You're quite welcome.

So if you want to have a good time, get out there and find some worthy pain and conflict to confront. The battles will become the most interesting parts of your life. Resolving horrible conflicts and pushing through excruciating pain will become the most pleasurable and satisfying points in your otherwise pointless lives.

And don't tell me you can't find any to battle or I will hit you.

Oh, and by the way, the point behind this blog post is to point out what makes a good photograph... and what makes a good photographer. Every good photograph tells a story, and every good story has conflict.
But you gotta become a good photographer first.

Thursday, January 22, 2009

Bumper sticker

"Photography been betty betty good to me." So good, it allowed me to retire early. Here's a bumper sticker I made to celebrate that fifteen year head start on retirement.

Wednesday, January 14, 2009

Photography is a lot like life...

We've all heard a million of them. They're on bumper stickers, pins, and lots of articles:

Photography is a lot like life—

...being at the right place at the right time, has its ups and downs,

...mistakes happen,

...half of it's negative, wait and see what develops.

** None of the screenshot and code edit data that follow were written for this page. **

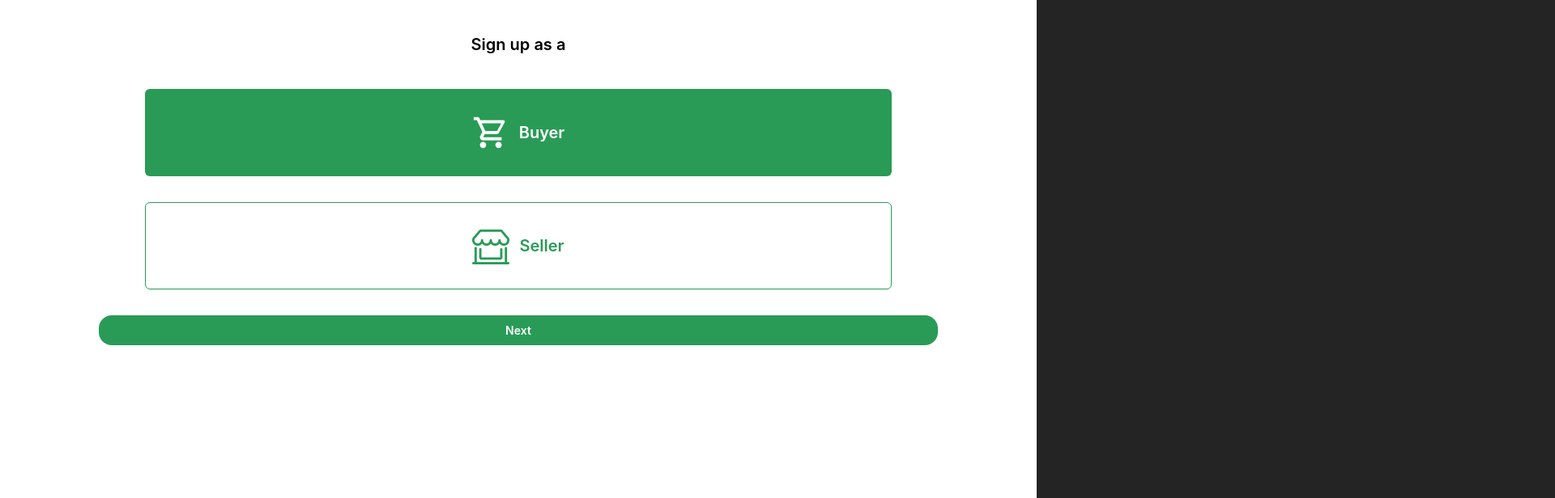
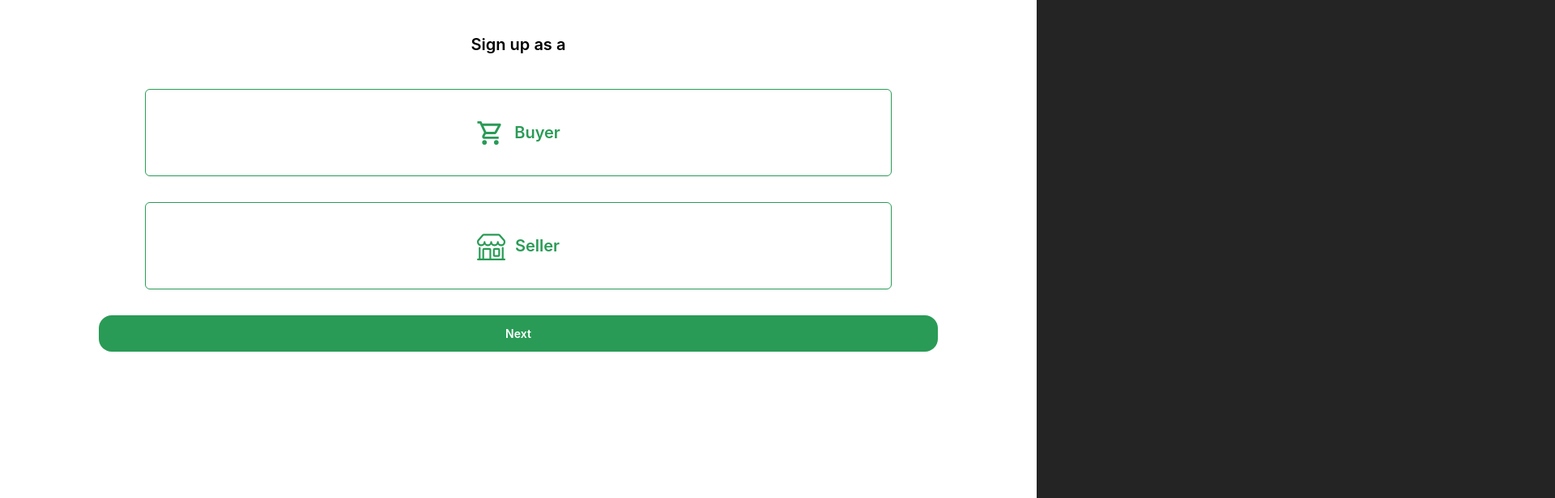
Before and after one commit to german-machine/odana, a React (Vite) app: page /signup-as in a window 1280 px wide. Shown: the top 616 px of the page at 81% size, 1920 px wide, since content can reach past the window. Built offline with nearby package versions, Linux system fonts and the light colour scheme.

Commit message:
wrote function to direct users to specific sign-up forms based on which of the users they clicked

```diff
--- a/src/pages/ChooseUser.jsx
+++ b/src/pages/ChooseUser.jsx
@@ -1,26 +1,44 @@
-import React from 'react'
-import cart from '../assets/images/cart.png'
-import shop from '../assets/images/shop.png'
+import React, { useState } from 'react'
 import { Link } from 'react-router-dom'
+import { MdOutlineShoppingCart } from 'react-icons/md'
+import { BsShop } from 'react-icons/bs'
 
 const ChooseUser = () => {
+    const [user, setUser] = useState(['buyer', 'seller'])
+
+    function buyerSelect() {
+        setUser('buyer')
+    }
+
+    function sellerSelect() {
+        setUser('seller')
+    }
+
     return (
         <div className="w-full bg-white h-[100vh]">
             <div className="w-[90%] mx-auto my-auto py-10 flex flex-col">
                 <h3 className="text-black text-[20px] text-center font-semibold mb-10">Sign up as a</h3>
                 <div className="-full flex flex-col justify-center">
-                    <Link className="bg-[#299B56] w-[80%] h-[108px] m-auto mb-8 rounded-md flex items-center justify-center gap-3 text-center">
-                        <img src={cart} alt="" />
-                        <p className='text-white text-[20px] font-semibold'>Buyer</p>
-                    </Link>
-                    <Link className="w-[80%] h-[108px] border border-solid border-[#299B56] m-auto mb-8 rounded-md flex items-center gap-3 text-center justify-center">
-                        <img src={shop} alt="" />
-                        <p className='text-[#299B56] text-[20px] font-semibold'>Seller</p>
-                    </Link>
+                    <div onClick={buyerSelect} className={`cursor-pointer ${user === 'buyer' ? 'bg-[#299B56]' : 'border border-solid border-[#299B56]'} w-[80%] h-[108px] m-auto mb-8 rounded-md flex items-center justify-center gap-3 text-center`}>
+                        <MdOutlineShoppingCart className={`text-[35px] font-bold ${user === 'buyer' ? 'text-white' : 'text-[#299B56]'} `}/>
+                        <p className={`${user === 'buyer' ? 'text-white' : 'text-[#299B56]'} text-[20px] font-semibold`}>Buyer</p>
+                    </div>
+                    <div onClick={sellerSelect} className={`cursor-pointer w-[80%] h-[108px] ${user === 'seller' ? 'bg-[#299B56]' : 'border border-solid border-[#299B56]'} m-auto mb-8 rounded-md flex items-center gap-3 text-center justify-center`}>
+                        <BsShop className={`text-[35px] font-bold ${user === 'seller' ? 'text-white' : 'text-[#299B56]'} `}/>
+                        <p className={`${user === 'seller' ? 'text-white' : 'text-[#299B56]'} text-[20px] font-semibold`}>Seller</p>
+                    </div>
                 </div>
-                <Link to='/sign-up' className="bg-[#299B56] w-[90%] m-auto text-center inline-block py-2 rounded-2xl">
+                <Link to={user === 'buyer' ? '/sign-up-buyer' : user === 'seller' ? '/sign-up-seller' : ''} className="bg-[#299B56] w-[90%] m-auto text-center inline-block py-3 rounded-2xl">
                     <p className='text-white text-[14px] font-semibold'>Next</p>
                 </Link>
+
+                <div className="flex gap-2 absolute bottom-[50px] right-[10% left-[440%]">
+                    <div className={`block w-[10px] h-[10px] bg-[#9F9F9F] rounded-full`}></div>
+                    <div className={`block w-[10px] h-[10px] bg-[#9F9F9F] rounded-full`}></div>
+                    <div className={`block w-[10px] h-[10px] bg-[#9F9F9F] rounded-full`}></div>
+                    <div className={`block w-[10px] h-[10px] bg-[#9F9F9F] rounded-full`}></div>
+                    <div className={`block w-[10px] h-[10px] bg-[#299B56] rounded-full`}></div>
+                </div>
             </div>
         </div>
     )
```
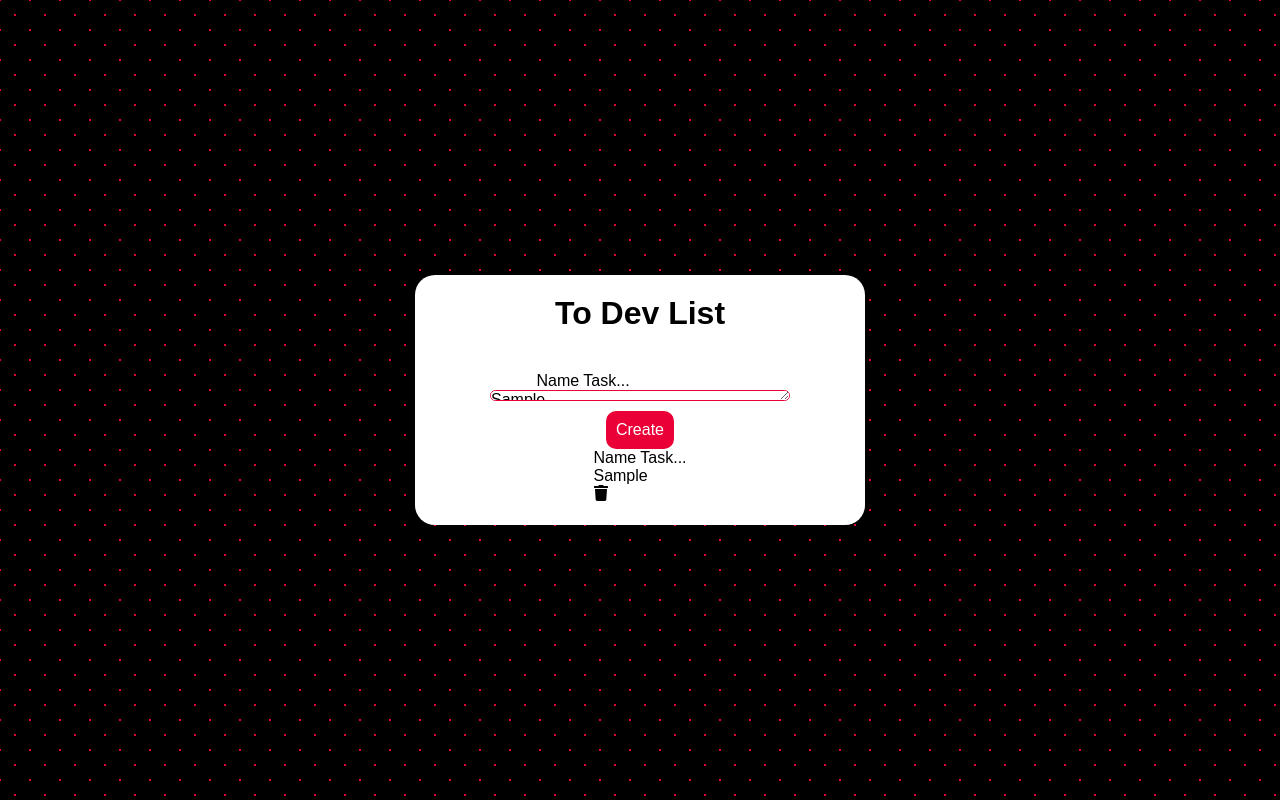
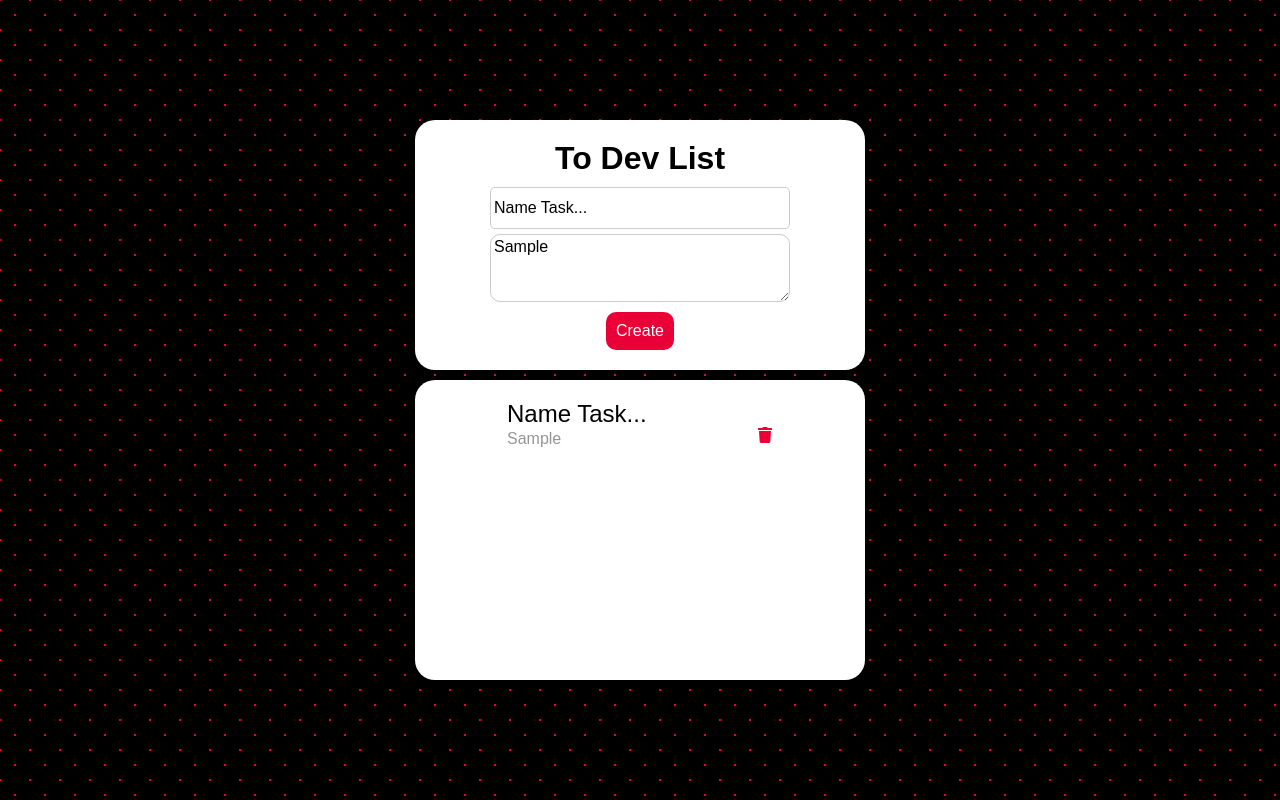
Before and after one commit to Frasato/to-do-list-ReactJS, a React (Create React App) app: page / in a window 1280 px wide. Both pictures are taken after typing "Sample" into the empty fields and a click on the button "Create". Built offline with nearby package versions, Linux system fonts and the light colour scheme.

Commit message:
create styles from all elements

```diff
--- a/src/App.js
+++ b/src/App.js
@@ -41,6 +41,7 @@ export default function App() {
         <input type="text" placeholder="Task name..." value={name} onChange={handleNameTask}/>
         <textarea value={description} onChange={handleDescription}></textarea>
         <button onClick={createTask} className="create-button">Create</button>
+      </div>
       <div className="container-task">
           {tasks.map((itemTask, id)=>{
             return(
@@ -49,6 +50,5 @@ export default function App() {
           })}
         </div>
     </div>
-    </div>
   );
 }
--- a/src/components/Task/Task.js
+++ b/src/components/Task/Task.js
@@ -1,13 +1,16 @@
 import { FaTrash } from "react-icons/fa";
+import './task.css';
 
 export default function Task(props){
     return(
-        <div>
-            <div>
-                <h1>{props.nameTask}</h1>
-                <p>{props.description}</p>
+        <div className="body-task">
+            <div className="task">
+                <div>
+                    <h1>{props.nameTask}</h1>
+                    <p>{props.description}</p>
+                </div>
+                <FaTrash onClick={props.deleteTask} className="icon"/>
             </div>
-            <FaTrash onClick={props.deleteTask}/>
         </div>
     );
 }
--- /dev/null
+++ b/src/components/Task/task.css
@@ -0,0 +1,31 @@
+@import url('../../styles/var.css');
+
+div.body-task{
+    display: flex;
+    justify-content: center;
+}
+
+div.task{
+    width: 500px;
+    display: flex;
+    justify-content: center;
+    align-items: center;
+    margin-bottom: 8%;
+}
+
+div.task > div > h1{
+    font-size: 1.5em;
+    margin-bottom: 2px;
+}
+
+div.task > div > p{
+    color: rgb(150, 150, 150);
+    width: 250px;
+    height: 40px;
+    word-break: break-word;
+}
+
+.icon{
+    color: var(--primary-pink);
+    cursor: pointer;
+}
--- a/src/styles/app.css
+++ b/src/styles/app.css
@@ -8,6 +8,7 @@ div.body{
     background-position: 0 0,15px 15px;
     height: 100vh;
     display: flex;
+    flex-direction: column;
     align-items: center;
     justify-content: center;
 }
@@ -18,24 +19,35 @@ div.container-header{
     border-radius: 20px;
     height: 250px;
     width: 450px;
+    margin-bottom: 10px;
     display: flex;
     flex-direction: column;
     justify-content: center;
     align-items: center;
 }
 
+div.container-header > input{
+    border: 1px solid rgb(204, 204, 204);
+    height: 70px;
+    width: 300px;
+    border-radius: 5px;
+    margin-bottom: 5px;
+    padding: 3px;
+}
+
 h1.title{
     font-size: 2em;
     font-weight: 700;
-    margin-bottom: 40px;
+    margin-bottom: 10px;
 }
 
 textarea{
-    border: 1px solid var(--primary-pink);
+    border: 1px solid rgb(204, 204, 204);
     height: 120px;
     width: 300px;
     border-radius: 10px;
     margin-bottom: 10px;
+    padding: 3px;
 }
 
 button.create-button{
@@ -45,3 +57,16 @@ button.create-button{
     border-radius: 10px;
     cursor: pointer;
 }
+
+div.container-task{
+    background-color: white;
+    padding: 20px;
+    border-radius: 20px;
+    height: 300px;
+    width: 450px;
+    overflow: auto;
+}
+
+::-webkit-scrollbar{
+    display: none;
+}
```
Lines whose indentation alone changed are shown as unchanged.
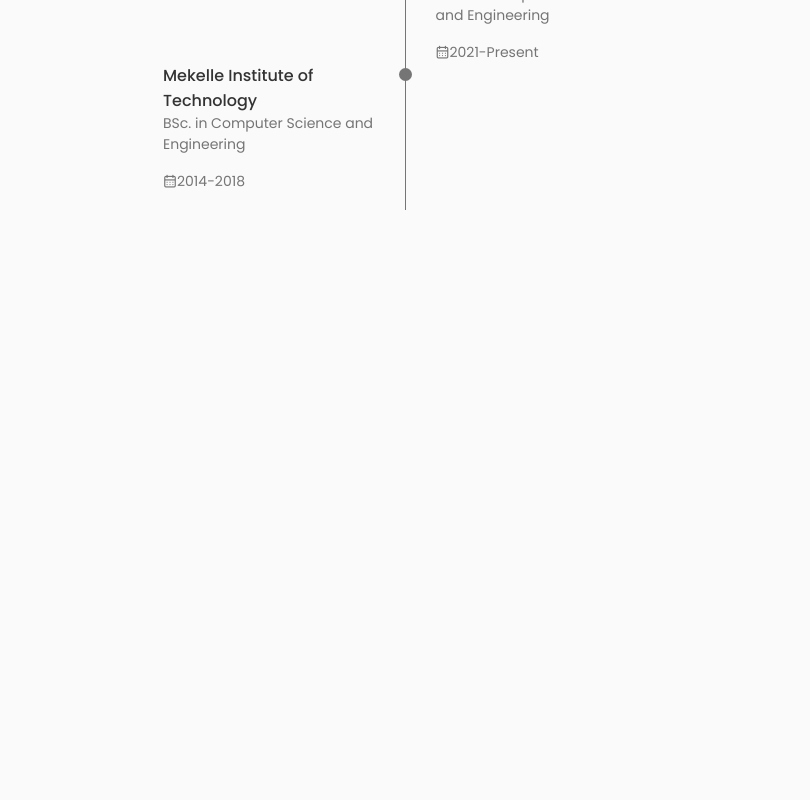
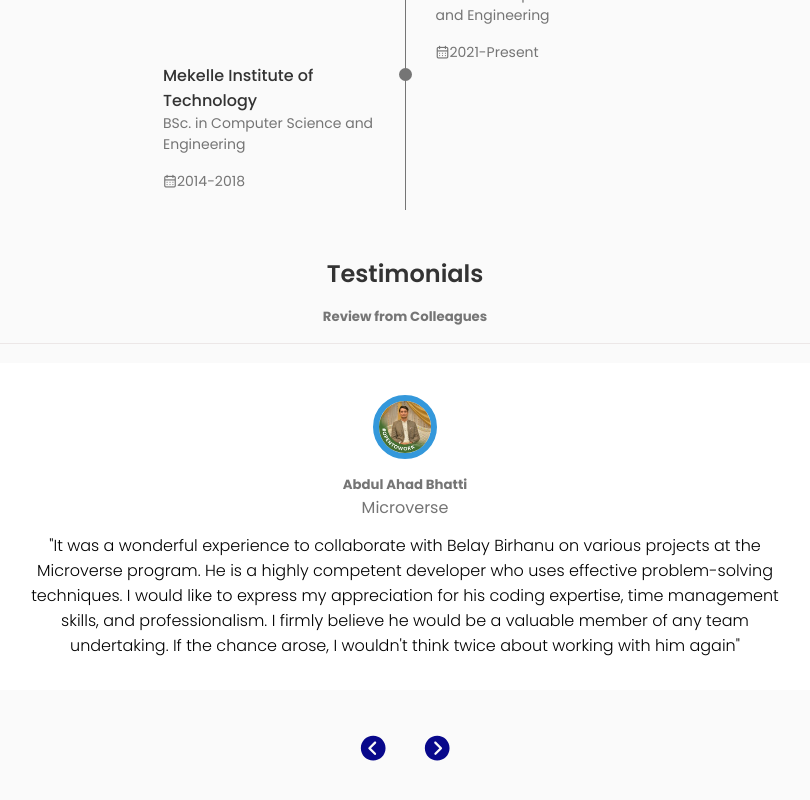
Before and after one commit to belaymit/my-portfolio-updated, a React (Create React App) app: page / in a window 1280 px wide. Shown: the part 2995-3795 px from the top of the page, without its empty margins (235-1045 px from the left). Before the commit the page ends 3219 px from the top, so only its background shows below. Built offline with nearby package versions, Linux system fonts and the light colour scheme.

Commit message:
added Testimonial component

```diff
--- a/src/App.js
+++ b/src/App.js
@@ -5,6 +5,7 @@
 import Qualification from './components/qualification/Qualification';
 import Services from './components/services/Services';
 import Skills from './components/skills/Skills';
+import Testimonial from './components/testimonial/Testimonial';
 import FloatingNav from './components/ui/FloatingNav';
 
 const App = () => (
@@ -16,6 +17,7 @@
       <Skills />
       <Services />
       <Qualification />
+      <Testimonial />
     </main>
     <FloatingNav />
   </>
```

I guess photography is also a lot like a box of chocolates. And a box of chocolates is a lot like a speckled pup, and a specked pup is a lot like a Buick floating on the ocean, and the ocean is a lot like photography, and photography is a lot like life....

HEY, WAIT! No it's not.

I saw a show on TV yesterday, and this gal was riding a horse in some deep snow. She said, "This snow is like an ocean." I heard her say it.
Now, don't get me wrong. I enjoy simile and metaphor as much or more as the next guy, but here's my point --
When she compares the snow to an ocean, her mind works to find equivalency. What is lost in the effort? The true nature of the snow.
While she's "finding" comparisons, she's losing the truth, missing the true nature, skipping right past the real thing. All in an effort to find connections. No connections were necessary.
Yes, but you say that's how the human mind works. Fine.
I will agree that's how most minds work, and if you want to settle in with the most, allow me to join you for a moment. I can play that game of muddled thinking. Let me see...let me see.... AH! Elvis is a lot like an Elvis impersonator.... No wait, I've got it! Photography is a lot like pizza.... No, wait, even better! Photography is a lot like Elvis eating pizza.
Oh what the hell: A pizza is a lot like a photograph of a pizza, until you try to eat it.

Saturday, January 3, 2009

Seven rules broken. So?

Seven broken rules

Photographers and other artists fall into two camps - those who talk about the rules and those who don't. Those who talk about the rules tend to learn them, follow them, teach them, preach them, and then hungrily start looking for more. They also judge others' art according to the rules they've learned.
Those who don't talk about the rules tend to ignore them in practice.
Then there are the clever folk who say you must first learn the rules before you break them. Sadly, when people learn rules, they become part of their system. Trying to break them after they've entered your bloodstream is practically impossible. Doing something against one's nature will present itself as artificial, superficial, contrived, and silly.
We also have those who just try to be different in order to be different - sort of like adolescents. Different is not better. Different is just different. And if it's done without a good reason behind it, it's just silly. Certain hairdo's come to mind, and when they look back at their yearbook photo in five years, they cover the picture in shame and embarrassment.
As artists, one good guideline to follow is to ask yourself if you'll be embarrassed by it in five years. (Note: 95% of all art gets worse over time. Of the remaining, 80% remain mercifully in good standing, and 20% improve over time. These are not scientific numbers but are intended to make a greater point.)
As for me? When I first started in art, I started to learn the rules. Very quickly, fortunately, I found out what the rules were for. I went about gathering the rules, but kept them outside my system by labeling them "Silly Rules." This allowed me to become aware of them without them being invited into my bloodstream.
May I suggest the same approach for you?